Difference Between Male and Female Clavicle
Male clavicle refers to the clavicle that occurs in males and comparatively, is longer, thicker, and more curved than female clavicle. The female clavicle refers to the clavicle that occurs in females, and comparatively, it is shorter, thinner, and less curved.
The metric features of the male clavicle include: the weight is 16.57 g, the linear length is 141.30 mm, the anterior curved length is 137.15 mm, the posterior curved length is 151.65 mm, mid-clavicular circumference is 34.87 mm, medial 2/3rd and lateral 1/3rd junction circumference 40.50 mm, and mid-clavicular anteroposterior diameter is 11.71 mm. Meanwhile, the metric features of the female clavicle include: the weight is 10.78 g, linear length is 125.71 mm, anterior curved length is 122.27 mm, posterior curved length is 134.36 mm, mid-clavicular circumference is 28.67 mm, medial 2/3rd and lateral 1/3rd junction circumference 34.93 mm, and mid-clavicular anteroposterior diameter is 9.67 mm.
Relative Positions of the Acromial and Sternal Ends
The acromial end of the male clavicle is on a level with or slightly higher than the sternal end when the arm is pendant. But, the acromial end of the female clavicle is lower than the sternal end.
The male clavicle has a large subclavian groove, while the female clavicle has a small subclavian groove.

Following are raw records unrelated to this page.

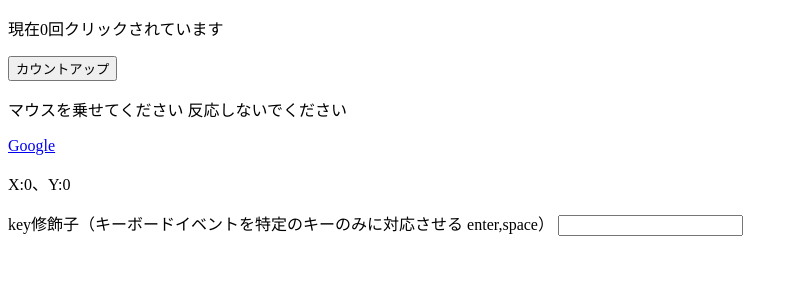
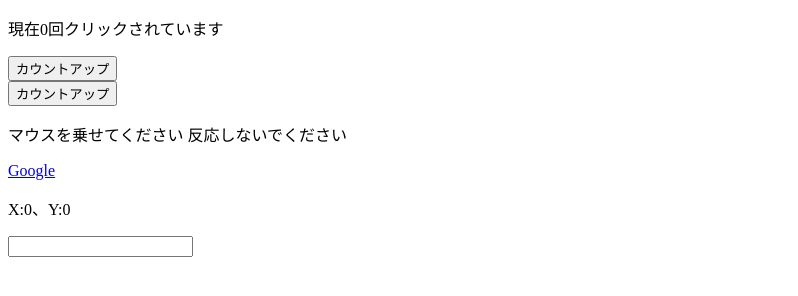
Before and after one commit to fumio68/Vue.js-practice, a plain HTML site: page v-onのイベント処理/index.html in a window 1280 px wide. Shown: the whole page, without its empty margins (0-798 px from the left). Drawn offline with nearby package versions, Linux system fonts and the light colour scheme.

Commit message:
v-onディレクティブの引数を[]で表示

```diff
--- a/v-onのイベント処理/index.html
+++ b/v-onのイベント処理/index.html
@@ -9,7 +9,8 @@
   <div id="app">
     <p>現在{{ number }}回クリックされています</p>
       <!-- 処理関数はmethodsにまとめる -->
-    <button v-on:click="countUp(2)">カウントアップ</button>
+    <button v-on:click="countUp(2)">カウントアップ</button><br>
+    <button v-on:[event]="countUp(2)">カウントアップ</button>
 
       <!-- イベントを使うときには$eventという特別な引数を使う -->
     <p v-on:mousemove="changeMousePosition(10, $event)">マウスを乗せてください
@@ -19,7 +20,7 @@
     <a v-on:click.prevent href="http://google.com">Google</a>
     <p>X:{{x}}、Y:{{y}}</p>
 
-      key修飾子（キーボードイベントを特定のキーのみに対応させる enter,space）
+      <!-- key修飾子（キーボードイベントを特定のキーのみに対応させる enter,space） -->
     <input type="text" v-on:keyup.enter="myAlert">
 
   </div>
--- a/v-onのイベント処理/main.js
+++ b/v-onのイベント処理/main.js
@@ -4,6 +4,7 @@ new Vue({
     number: 0,
     x:0,
     y:0,
+    event: 'click',
   },
   methods: {
     countUp: function(times) {
```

The nutrient foramen of the male clavicle may be larger, while the nutrient foramen of the female clavicle may be smaller.
The ‘Type’ of Clavicle
The male clavicle is long and robust, while the female clavicle is short and smooth.
In brief, the male clavicle is the type of clavicle that occurs in males. Comparatively, it is longer and thicker. Therefore, it has a higher linear length, mid clavicle circumference, and medial 2/3 and lateral 1/3 junction circumference. In addition to these, it has a higher posterior curved length. Meanwhile, the female clavicle is the type of clavicle that occurs in females. However, it is shorter and thinner. On that account, its linear length, mid clavicle circumference, and medial 2/3 and lateral 1/3 junction circumference are comparatively smaller similarly as the posterior curved length. Therefore, the main difference between male and female clavicle is their anatomical features, such as size and shape.
1. Sehrawat, Jagmahender Singh, and R.k. Pathak. “Variability in Anatomical Features of Human Clavicle: Its Forensic Anthropological and Clinical Significance.” Translational Research in Anatomy, vol. 3-4, 2016, pp. 5–14., doi:10.1016/j.tria.2016.08.001.
2. Doshi, M. A., and Bhaskar B. Reddy. “Determination of Sex of Adult Human Clavicle by Discriminant Function Analysis in Marathwada Region of Maharashtra.” International Journal of Research in Medical Sciences, vol. 5, no. 9, 2017, p. 3859., doi:10.18203/2320-6012.ijrms20173701.
1. “Clavicle 4” By Anatomist90 – Own work (CC BY-SA 3.0) via Commons Wikimedia
2. “802 Pectoral Girdle” By OpenStax College – Anatomy & Physiology, Connexions Web site. (CC BY 3.0) via Commons Wikimedia